▶ [About this exercise]: Copy out the lines below that hold the word "motion".

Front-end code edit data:
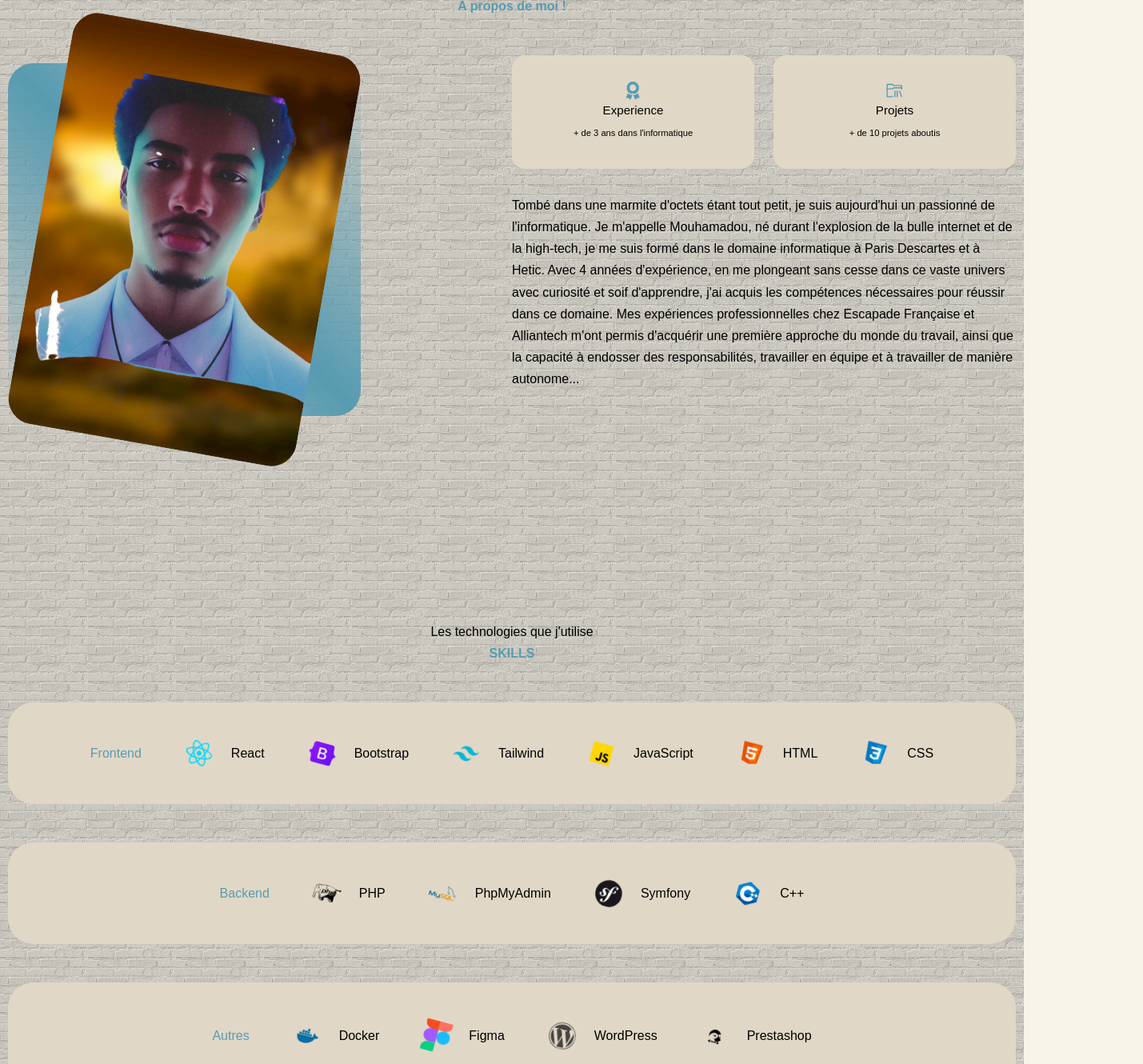
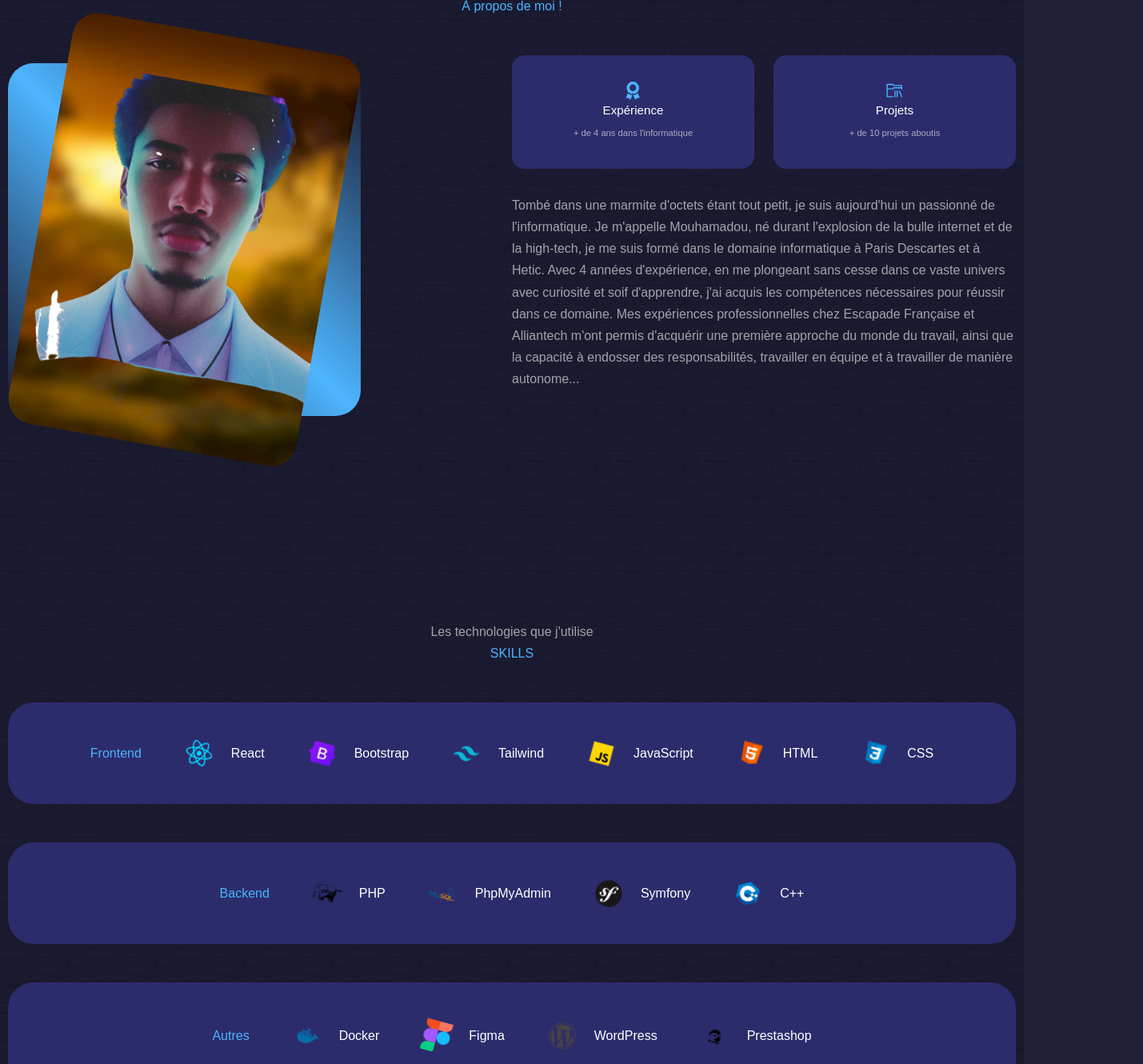
Before and after one commit to Mouhamadou-Soumare/portfolio, a React (Create React App) app: page / in a window 1280 px wide. Shown: the part 1080-2410 px from the top of the page at 80% size, 1429 px wide, since content can reach past the window. Built offline with nearby package versions, Linux system fonts and the light colour scheme.

Commit message:
responsive v5

```diff
--- a/src/components/about/About.jsx
+++ b/src/components/about/About.jsx
@@ -2,19 +2,18 @@ import React from "react";
 import "./about.css";
 import ME from "../../assets/test.png";
 import { FaAward } from "react-icons/fa";
-import { FiUsers } from "react-icons/fi";
 import { VscFolderLibrary } from "react-icons/vsc";
 
 const About = () => {
   return (
     <section id="about">
-      <h5>Apprendre à me connaitre </h5>
-      <h2>A propos de moi !</h2>
+      <h5>Apprendre à me connaître </h5>
+      <h2>À propos de moi !</h2>
 
       <div className="container about__container">
         <div className="about__me">
           <div className="about__me-image">
-            <img src={ME} alt="About Image" />
+            <img src={ME} alt="About" />
           </div>
         </div>
 
@@ -22,8 +21,8 @@ const About = () => {
           <div className="about__cards">
             <article className="about__card">
               <FaAward className="about__icon" />
-              <h5>Experience</h5>
-              <small>+ de 3 ans dans l'informatique </small>
+              <h5>Expérience</h5>
+              <small>+ de 4 ans dans l'informatique </small>
             </article>
 
             {/* <article className="about__card">
--- a/src/components/darkMode/DarkMode.jsx
+++ b/src/components/darkMode/DarkMode.jsx
@@ -13,10 +13,11 @@ const DarkMode = () => {
     theme = localStorage.getItem("theme");
   }
 
+
   if (theme === lightTheme || theme === darkTheme) {
     body.classList.add(theme);
   } else {
-    body.classList.add(lightTheme);
+    body.classList.add(darkTheme);
   }
 
   const switchTheme = (e) => {
--- a/src/components/experience/Experience.jsx
+++ b/src/components/experience/Experience.jsx
@@ -18,7 +18,7 @@ import prestashop from "../../assets/icons/Prestashop.svg";
 const Experience = () => {
   return (
     <section id="experience">
-      <h3>Les technologies que j'utilise</h3>
+      <h5>Les technologies que j'utilise</h5>
       <h2>SKILLS</h2>
 
       <div className="container experience__container">
@@ -26,37 +26,37 @@ const Experience = () => {
           <h3>Frontend</h3>
           <div className="experience__content">
             <article className="experience__details">
-              <img src={reactjs} />
+              <img src={reactjs} alt="react" />
               <div>
                 <h4>React</h4>
               </div>
             </article>
             <article className="experience__details">
-              <img src={bootstrap} alt="" />
+              <img src={bootstrap} alt="bootstrap" />
               <div>
                 <h4>Bootstrap</h4>
               </div>
             </article>
             <article className="experience__details">
-              <img src={tailwind} alt="" />
+              <img src={tailwind} alt="tailwind" />
               <div>
                 <h4>Tailwind</h4>
               </div>
             </article>
             <article className="experience__details">
-              <img src={js} alt="" />
+              <img src={js} alt="javascript" />
               <div>
                 <h4>JavaScript</h4>
               </div>
             </article>
             <article className="experience__details">
-              <img src={html} alt="" />
+              <img src={html} alt="html" />
               <div>
                 <h4>HTML</h4>
               </div>
             </article>
             <article className="experience__details">
-              <img src={css} alt="" />
+              <img src={css} alt="css" />
               <div>
                 <h4>CSS</h4>
               </div>
@@ -67,27 +67,27 @@ const Experience = () => {
           <h3>Backend</h3>
           <div className="experience__content">
             <article className="experience__details">
-              <img src={php} alt="" />
+              <img src={php} alt="php" />
               <div>
                 <h4>PHP</h4>
               </div>
             </article>
 
             <article className="experience__details">
-              <img src={mysql} alt="" />
+              <img src={mysql} alt="mysql" />
               <div>
                 <h4>PhpMyAdmin</h4>
               </div>
             </article>
             <article className="experience__details">
-              <img src={symfony} alt="" />
+              <img src={symfony} alt="symfony" />
               <div>
                 {" "}
                 <h4>Symfony</h4>
               </div>
             </article>
             <article className="experience__details">
-              <img src={cplusplus} alt="" />
+              <img src={cplusplus} alt="c++" />
               <div>
                 <h4>C++</h4>
               </div>
@@ -98,27 +98,27 @@ const Experience = () => {
           <h3>Autres</h3>
           <div className="experience__content">
             <article className="experience__details">
-              <img src={docker} alt="" />
+              <img src={docker} alt="docker" />
               <div>
                 <h4>Docker</h4>
               </div>
             </article>
 
             <article className="experience__details">
-              <img src={figma} alt="" />
+              <img src={figma} alt="figma" />
               <div>
                 <h4>Figma</h4>
               </div>
             </article>
             <article className="experience__details">
-              <img src={wordpress} alt="" />
+              <img src={wordpress} alt="wordpress" />
               <div>
                 {" "}
                 <h4>WordPress</h4>
               </div>
             </article>
             <article className="experience__details">
-              <img src={prestashop} alt="" />
+              <img src={prestashop} alt="prestashop" />
               <div>
                 <h4>Prestashop</h4>
               </div>
--- a/src/components/experience/experience.css
+++ b/src/components/experience/experience.css
@@ -68,13 +68,6 @@
 	color: var(--color-primary);
 }
 
-
-#experience>h5,
-#experience>h3 {
-	text-align: center;
-}
-
-
 @keyframes animSkill {
 	0% {
 		transform: scale(0.7) rotate(-15deg);
--- a/src/components/header/CTA.jsx
+++ b/src/components/header/CTA.jsx
@@ -11,7 +11,7 @@ const CTA = () => {
         href="mailto:mouhamadou-soumare@hotmail.com "
         className="btn btn-primary"
       >
-        Contactez moi
+        Contactez-moi
       </a>
     </div>
   );
--- a/src/components/header/Header.jsx
+++ b/src/components/header/Header.jsx
@@ -3,7 +3,6 @@ import "./header.css";
 import CTA from "./CTA";
 import ME from "../../assets/photo.png";
 import HeaderSocials from "./HeaderSocials";
-import Particle from "../particleBack/Particle";
 
 const Header = () => {
   return (
--- a/src/components/portfolio/Portfolio.jsx
+++ b/src/components/portfolio/Portfolio.jsx
@@ -68,7 +68,7 @@ const Portfolio = () => {
             variant="body2"
             color="#1976d2"
           >
-            Avril Juin 2021 (1 mois)
+            Avril - Juin 2021 (1 mois)
           </TimelineOppositeContent>
           <TimelineSeparator>
             <TimelineConnector />
--- a/src/components/projets/Projets.jsx
+++ b/src/components/projets/Projets.jsx
@@ -9,9 +9,9 @@ import leafupWeb from "../../assets/leafupweb.gif";
 import AldiBnb from "../../assets/AldiBnb.gif";
 import AldiBnbWeb from "../../assets/AldiBnbWeb.gif";
 
-import { SiReact } from "react-icons/si";
-import { SiPhp } from "react-icons/si";
-import { FaCode } from "react-icons/fa";
+import { FaCode, FaPhp,FaHandPaper,FaSymfony,FaWordpress, FaReact } from "react-icons/fa";
+import {SiTypescript} from "react-icons/si";
+
 // import { RxLink2 } from "react-icons/rx";
 
 const Projets = () => {
@@ -24,6 +24,11 @@ const Projets = () => {
   }, []);
   return (
     <section id="projets">
+      <div className="titre-projets-section">
+        <h5>Slide à droite </h5>
+        <h2><FaHandPaper/></h2>
+      </div>
+
       <div className="curtain curtain-left">
         <div className="curtain-element"></div>
         <div className="curtain-element"></div>
@@ -44,6 +49,7 @@ const Projets = () => {
         </div>
         <div className="curtain-element"></div>
       </div>
+
       <motion.div
         ref={carrousel}
         whileTap={{ cursor: "grabbing" }}
@@ -54,55 +60,7 @@ const Projets = () => {
           dragConstraints={{ right: 0, left: -width }}
           className="inner-carrousel"
         >
-          <motion.div className="item">
-            <div className="flex projects">
-              <div className="flex card-visuel">
-                <img
-                  src={jmi}
-                  className="card-body-img object-cover w-full rounded-t-lg h-96 md:h-auto md:w-48 md:rounded-none md:rounded-l-lg imgmobile"
-                  alt=""
-                />
-                <img
-                  src={jmiweb}
-                  className="card-body-img object-cover w-full rounded-t-lg h-96 md:h-auto md:w-48 md:rounded-none md:rounded-l-lg imgweb"
-                  alt=""
-                />
-              </div>
 
-              <div className="card-text">
-                <div className="icons flex">
-                  <div>
-                    <SiReact />
-                  </div>
-                  <div>
-                    <SiPhp />
-                  </div>
-                </div>
-
-                <div>
-                  <div className="flex flex-col justify-between p-4 leading-normal">
-                    <h5 className="mb-2 text-2xl font-bold tracking-tight titre-projet">
-                      JMI Industries, un site de location de voiture
-                    </h5>
-                    <p className="mb-3 font-normal text-projet">
-                      Here are the biggest enterprise technology acquisitions of
-                      2021 so far, in reverse chronological order.
-                    </p>
-                  </div>
-                </div>
-                <div className="footer-card">
-                  <div className="icons-lien flex">
-                    <a
-                      class="lien-projet"
-                      href="https://github.com/Mouhamadou-Soumare/JMI-Industries-Soumare-Gamo"
-                    >
-                      <FaCode />
-                    </a>
-                  </div>
-                </div>
-              </div>
-            </div>
-          </motion.div>
           <motion.div className="item">
             <div className="flex projects">
               <div className="flex card-visuel">
@@ -121,10 +79,10 @@ const Projets = () => {
               <div className="card-text">
                 <div className="icons flex">
                   <div>
-                    <SiReact />
+                    <FaWordpress />
                   </div>
                   <div>
-                    <SiPhp />
+                    <FaPhp />
                   </div>
                 </div>
 
@@ -134,8 +92,8 @@ const Projets = () => {
                       AldiBnb, louez votre logement !
                     </h5>
                     <p className="mb-3 font-normal text-projet">
-                      Here are the biggest enterprise technology acquisitions of
-                      2021 so far, in reverse chronological order.
+                    Site d'annonces de location de biens immobilierrs réaliser en groupe.
+                     Il y'a 3 types d'utilisateurs, l'administrateur, le loueur et le propriétaire.
                     </p>
                   </div>
                 </div>
@@ -170,10 +128,10 @@ const Projets = () => {
               <div className="card-text">
                 <div className="icons flex">
                   <div>
-                    <SiReact />
+                    <FaReact />
                   </div>
                   <div>
-                    <SiPhp />
+                    <SiTypescript />
                   </div>
                 </div>
 
@@ -183,8 +141,9 @@ const Projets = () => {
                       Leaf'Up, la serre connectée
                     </h5>
                     <p className="mb-3 font-normal text-projet">
-                      Here are the biggest enterprise technology acquisitions of
-                      2021 so far, in reverse chronological order.
+                    Projet d'équipe où l'on a eu pour idée la création d'un potager intelligent.
+                    On a joint à celle-ci un site faisant domotique avec la serre et regroupant la
+                    communauté de la main verte.
                     </p>
                   </div>
                 </div>
@@ -194,6 +153,57 @@ const Projets = () => {
                       class="lien-projet"
                       href="https://github.com/choeurtis18/LeafUp-App-Front"
                     >
+                     <FaCode />
+                    </a>
+                  </div>
+                </div>
+              </div>
+            </div>
+          </motion.div>
+          <motion.div className="item">
+            <div className="flex projects">
+              <div className="flex card-visuel">
+                <img
+                  src={jmi}
+                  className="card-body-img object-cover w-full rounded-t-lg h-96 md:h-auto md:w-48 md:rounded-none md:rounded-l-lg imgmobile"
+                  alt=""
+                />
+                <img
+                  src={jmiweb}
+                  className="card-body-img object-cover w-full rounded-t-lg h-96 md:h-auto md:w-48 md:rounded-none md:rounded-l-lg imgweb"
+                  alt=""
+                />
+              </div>
+
+              <div className="card-text">
+                <div className="icons flex">
+                  <div>
+                    <FaSymfony />
+                  </div>
+                  <div>
+                    <FaPhp  />
+                  </div>
+                </div>
+
+                <div>
+                  <div className="flex flex-col justify-between p-4 leading-normal">
+                    <h5 className="mb-2 text-2xl font-bold tracking-tight titre-projet">
+                      JMI Industries, un site de location de voiture
+                    </h5>
+                    <p className="mb-3 font-normal text-projet">
+                      Site réaliser sous symfony et en binome.
+                       L'utilisateur peut louer un véhicule, consulter son historique et gérer son compte.
+                       Les loueurs gérent leurs stocks et la disponibilité des véhicules.
+
+                    </p>
+                  </div>
+                </div>
+                <div className="footer-card">
+                  <div className="icons-lien flex">
+                    <a
+                      class="lien-projet"
+                      href="https://github.com/Mouhamadou-Soumare/JMI-Industries-Soumare-Gamo"
+                    >
                       <FaCode />
                     </a>
                   </div>
@@ -201,11 +211,36 @@ const Projets = () => {
               </div>
             </div>
           </motion.div>
+          <motion.div className="item">
+            <div className="flex projects">
+            <div className="flex card-visuel">
+                <img
+                  src={leafup}
+                  className="card-body-img object-cover w-full rounded-t-lg h-96 md:h-auto md:w-48 md:rounded-none md:rounded-l-lg imgmobile"
+                  alt=""
+                />
+              </div>
+
+              <div className="card-text">
+
+
+                <div>
+                  <div className="flex flex-col justify-between p-4 leading-normal">
+                  </div>
+                </div>
+                <div className="footer-card">
+
+                </div>
+              </div>
+            </div>
+          </motion.div>
         </motion.div>
       </motion.div>
+
       <div className="curtain curtain-right">
         <div className="curtain-element"></div>
-        <div className="curtain-element"></div>
+        <div className="curtain-element">
+        </div>
         <div className="curtain-element"></div>
         <div className="curtain-element"></div>
         <div className="curtain-element"></div>
--- a/src/components/projets/projets.css
+++ b/src/components/projets/projets.css
@@ -7,6 +7,7 @@
 	right: 50%;
 	margin-left: -50vw;
 	margin-right: -50vw;
+	overflow-x: hidden;
 }
 
 .card-body-img {
@@ -26,7 +27,7 @@
 .lien-projet {
 	width: 3rem;
 	height: 3rem;
-	background-color: #8F4700;
+	background-color: var(--color-white);
 	border-radius: 50%;
 	display: flex;
 	justify-content: center;
@@ -36,6 +37,20 @@
 
 .titre-projet {
 	text-align: center;
+}
+
+.titre-projets-section{
+	position: absolute;
+	text-align: center;
+	top: 1rem;
+}
+.titre-projets-section > h2 svg{
+	color: var(--color-primary);
+	margin: auto;
+}
+
+.titre-projets-section > h5 {
+	color: var(--color-light);
 }
 
 .icons {
@@ -87,6 +102,7 @@
 
 .item {
 	margin-right: 20px;
+	max-width: 50rem;
 }
 
 .inner-carrousel {
@@ -153,10 +169,20 @@
 
 .curtain-element>h5 {
 	text-align: center;
+	margin-left: auto;
+	margin-right: auto;
+}
+
+.curtain-element>h5 svg{
+	margin: auto;
 }
 
 .title-service {
 	margin-top: 15vh;
+}
+
+.item:nth-child(4){
+	visibility: hidden;
 }
 
 /* Alternating color of curtain pieces */
```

▶ [Finished exercise]:
       <motion.div
-          <motion.div className="item">
-          </motion.div>
           <motion.div className="item">
+          </motion.div>
+          <motion.div className="item">
           </motion.div>
+          <motion.div className="item">
+          </motion.div>
         </motion.div>
       </motion.div>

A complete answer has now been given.